By Steve Angeles and Henni Espinosa
LOS ANGELES, Calif-– Shortly before the 3AM deadline, Claire Pimentel Powers, fresh off a Philippine vacation rushed into the Los Angeles Philippine consulate to turn in her ballot. “You want to do your duty and be civil and make a difference in people’s lives,” said the last minute voter. The Los Angeles resident explained that she only found her ballot in her mail box on Sunday night and Monday was her only chance to turn it in.
Powers’ last minute ballot pushed the total number of ballots collected in Los Angeles to 3,654, the most in the Americas.
By Wednesday night, the Los Angeles Consulate received 2,783 ballots but after a last minute push through local Filipino media, just under 900 extra ballots trickled in between Thursday and Monday’s deadline.
Los Angeles Vice Consul John Reyes who overseas the Overseas Absentee Voter activities says about 20 last minute voters took advantage of the extended weekend hours to turn in their ballots.

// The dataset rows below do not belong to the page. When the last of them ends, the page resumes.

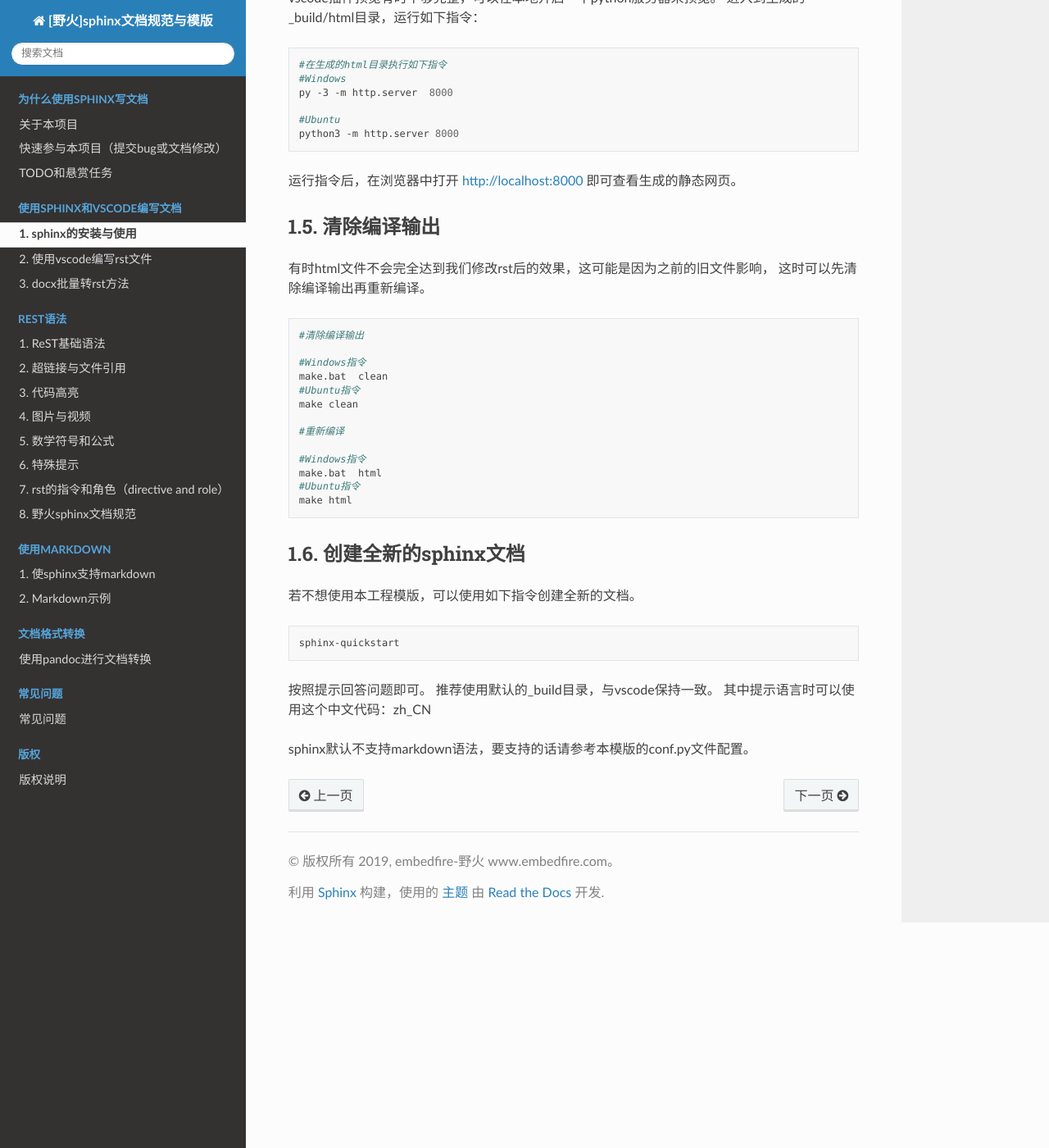
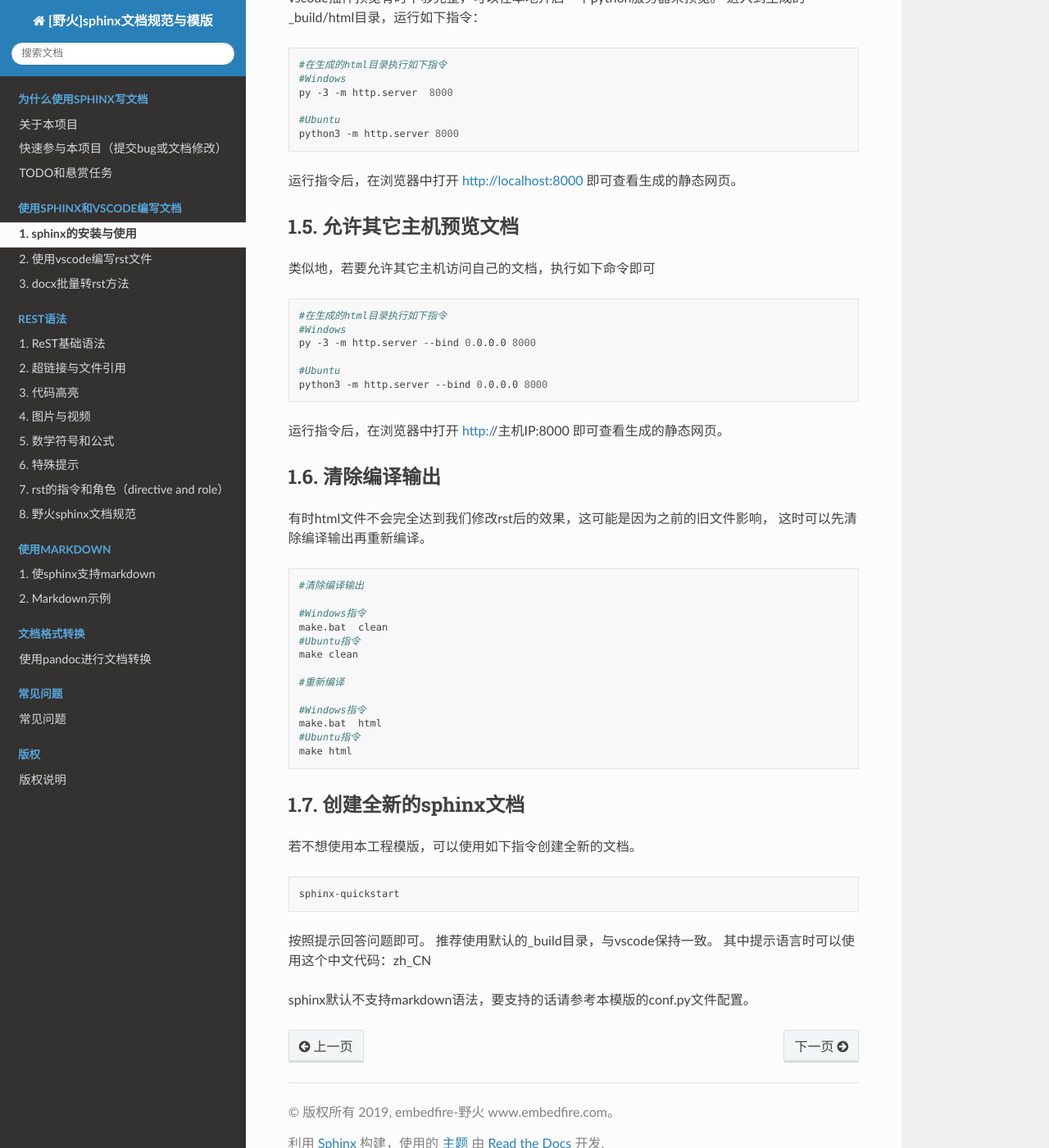
Before and after one commit to Embedfire/ebf_contribute_guide, a Sphinx documentation site: the page built from documentation/install-sphinx-env/sphinx.rst, in a window 1280 px wide and 1400 px high, scrolled down 3080 px. Shown: the whole window at 82% size. Built offline with Sphinx 7.4.7 and the Read the Docs theme 2.0.0, drawn with Linux system fonts in a browser that asks for light colours; pages that are not in the unit, such as notebooks, are missing from menus.

Commit message:
添加其它主机预览的说明

```diff
--- a/documentation/install-sphinx-env/sphinx.rst
+++ b/documentation/install-sphinx-env/sphinx.rst
@@ -173,6 +173,21 @@ vscode插件预览有时不够完整，可以在本地开启一个python服务
 
 运行指令后，在浏览器中打开 http://localhost:8000 即可查看生成的静态网页。
 
+允许其它主机预览文档
+------------------------------
+类似地，若要允许其它主机访问自己的文档，执行如下命令即可
+
+::
+
+    #在生成的html目录执行如下指令
+    #Windows
+    py -3 -m http.server --bind 0.0.0.0 8000
+
+    #Ubuntu
+    python3 -m http.server --bind 0.0.0.0 8000
+
+运行指令后，在浏览器中打开 http://主机IP:8000 即可查看生成的静态网页。
+
 
 清除编译输出
 -------------------------
```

In Chicago, one of the last minute voters drove all the way from Indiana just to be able to cast his ballot at PH Consulate General.
Consul General Leo Herrera Lim said the voter even brought his own stamp pad when he showed up in early morning.
Polls closed at 7PM Manila time of May 13. Qualified Filipino voters in the US had until 7AM in New York and Washington DC; 6AM in Chicago; 4AM in Los Angeles and San Francisco and 1AM in Honolulu on Monday to submit ballots.
Manual counting started immediately after polls closed.
Philippine consulates all over America were open all day on Sunday to accommodate last-minute overseas absentee voters. Voting was done by mail but some chose to come to various consular offices to personally cast their ballots.
In San Francisco, Doris Son Pacot-Meletis, who hails from Leyte, did not register as an overseas absentee voter. But on Sunday, she came to the consulate with her husband Robert, hoping to vote.
Doris said she could not come to the consulate sooner, because her husband, who works full-time, could not take her. She still does not know how to get around the city.
But to her dismay, she found out that she is not a registered absentee voter. “She just came to the country last November and she was a registered voter in Cebu, Philippines,” explained Jimmy Bilar, and administrative officer at the consulate.
This means that Doris could only cast her vote in Cebu. She was devastated. “We are Filipinos. Our votes are important,” she said.
Last-minute voter Rinna Baluyut also came to the consulate on Sunday with her husband, Dondee. Rinna, who moved to the U.S. in 1993, is a dual citizen. She claimed that she voted in the 2010 presidential elections but for some reason, her name was not found in the list of active voters.
“I was waiting for my ballot, but it never came,” she lamented.
For reasons unknown even to the consulate staff, Rinna’s name was instead found in the list of inactive voters. Fortunately, she was able to cast her ballot at the consulate.
Bilar said consular offices have no control over the sending of ballots, as the Philippine Commission on Elections directly handles them.
You may contact Steve Angeles at firstname.lastname@example.org and Henni Espinosa at email@example.com